__Available data__
+--

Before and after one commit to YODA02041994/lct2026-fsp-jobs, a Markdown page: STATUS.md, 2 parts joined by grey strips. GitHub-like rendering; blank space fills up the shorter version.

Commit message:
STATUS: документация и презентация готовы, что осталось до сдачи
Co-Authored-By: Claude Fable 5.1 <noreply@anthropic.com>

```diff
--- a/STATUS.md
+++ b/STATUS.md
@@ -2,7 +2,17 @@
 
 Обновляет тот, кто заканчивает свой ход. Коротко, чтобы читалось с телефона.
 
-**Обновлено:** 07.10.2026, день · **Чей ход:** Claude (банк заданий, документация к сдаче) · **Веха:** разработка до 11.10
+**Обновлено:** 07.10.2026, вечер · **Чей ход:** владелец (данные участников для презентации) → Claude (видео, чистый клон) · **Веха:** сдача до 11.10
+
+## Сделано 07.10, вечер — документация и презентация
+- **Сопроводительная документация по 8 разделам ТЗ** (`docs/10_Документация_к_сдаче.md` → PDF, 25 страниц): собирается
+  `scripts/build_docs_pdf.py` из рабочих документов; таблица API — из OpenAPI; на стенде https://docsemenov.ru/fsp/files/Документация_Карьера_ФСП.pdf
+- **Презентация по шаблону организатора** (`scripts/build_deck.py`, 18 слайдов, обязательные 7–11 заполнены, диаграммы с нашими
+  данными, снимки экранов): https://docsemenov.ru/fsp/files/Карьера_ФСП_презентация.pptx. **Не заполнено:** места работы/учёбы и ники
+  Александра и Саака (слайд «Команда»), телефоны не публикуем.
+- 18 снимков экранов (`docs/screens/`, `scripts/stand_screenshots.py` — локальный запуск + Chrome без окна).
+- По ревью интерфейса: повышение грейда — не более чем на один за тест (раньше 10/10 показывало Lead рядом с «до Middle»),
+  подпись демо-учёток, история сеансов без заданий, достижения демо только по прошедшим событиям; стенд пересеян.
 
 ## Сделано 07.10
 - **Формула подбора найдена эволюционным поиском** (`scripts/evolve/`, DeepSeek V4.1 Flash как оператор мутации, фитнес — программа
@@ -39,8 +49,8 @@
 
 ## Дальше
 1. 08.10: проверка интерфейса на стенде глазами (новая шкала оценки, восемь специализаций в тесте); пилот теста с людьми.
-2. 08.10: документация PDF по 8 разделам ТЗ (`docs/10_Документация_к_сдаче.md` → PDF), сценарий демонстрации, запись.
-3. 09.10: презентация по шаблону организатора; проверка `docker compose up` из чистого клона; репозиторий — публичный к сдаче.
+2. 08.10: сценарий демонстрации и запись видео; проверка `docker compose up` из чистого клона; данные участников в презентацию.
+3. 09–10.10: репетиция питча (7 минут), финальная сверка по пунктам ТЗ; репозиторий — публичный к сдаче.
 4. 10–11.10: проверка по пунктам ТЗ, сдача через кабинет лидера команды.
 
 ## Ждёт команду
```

+--

__Required work__
Using the records above, select and copy every line that has the word "сценарий".

__Solution for this exercise__
-2. 08.10: документация PDF по 8 разделам ТЗ (`docs/10_Документация_к_сдаче.md` → PDF), сценарий демонстрации, запись.
+2. 08.10: сценарий демонстрации и запись видео; проверка `docker compose up` из чистого клона; данные участников в презентацию.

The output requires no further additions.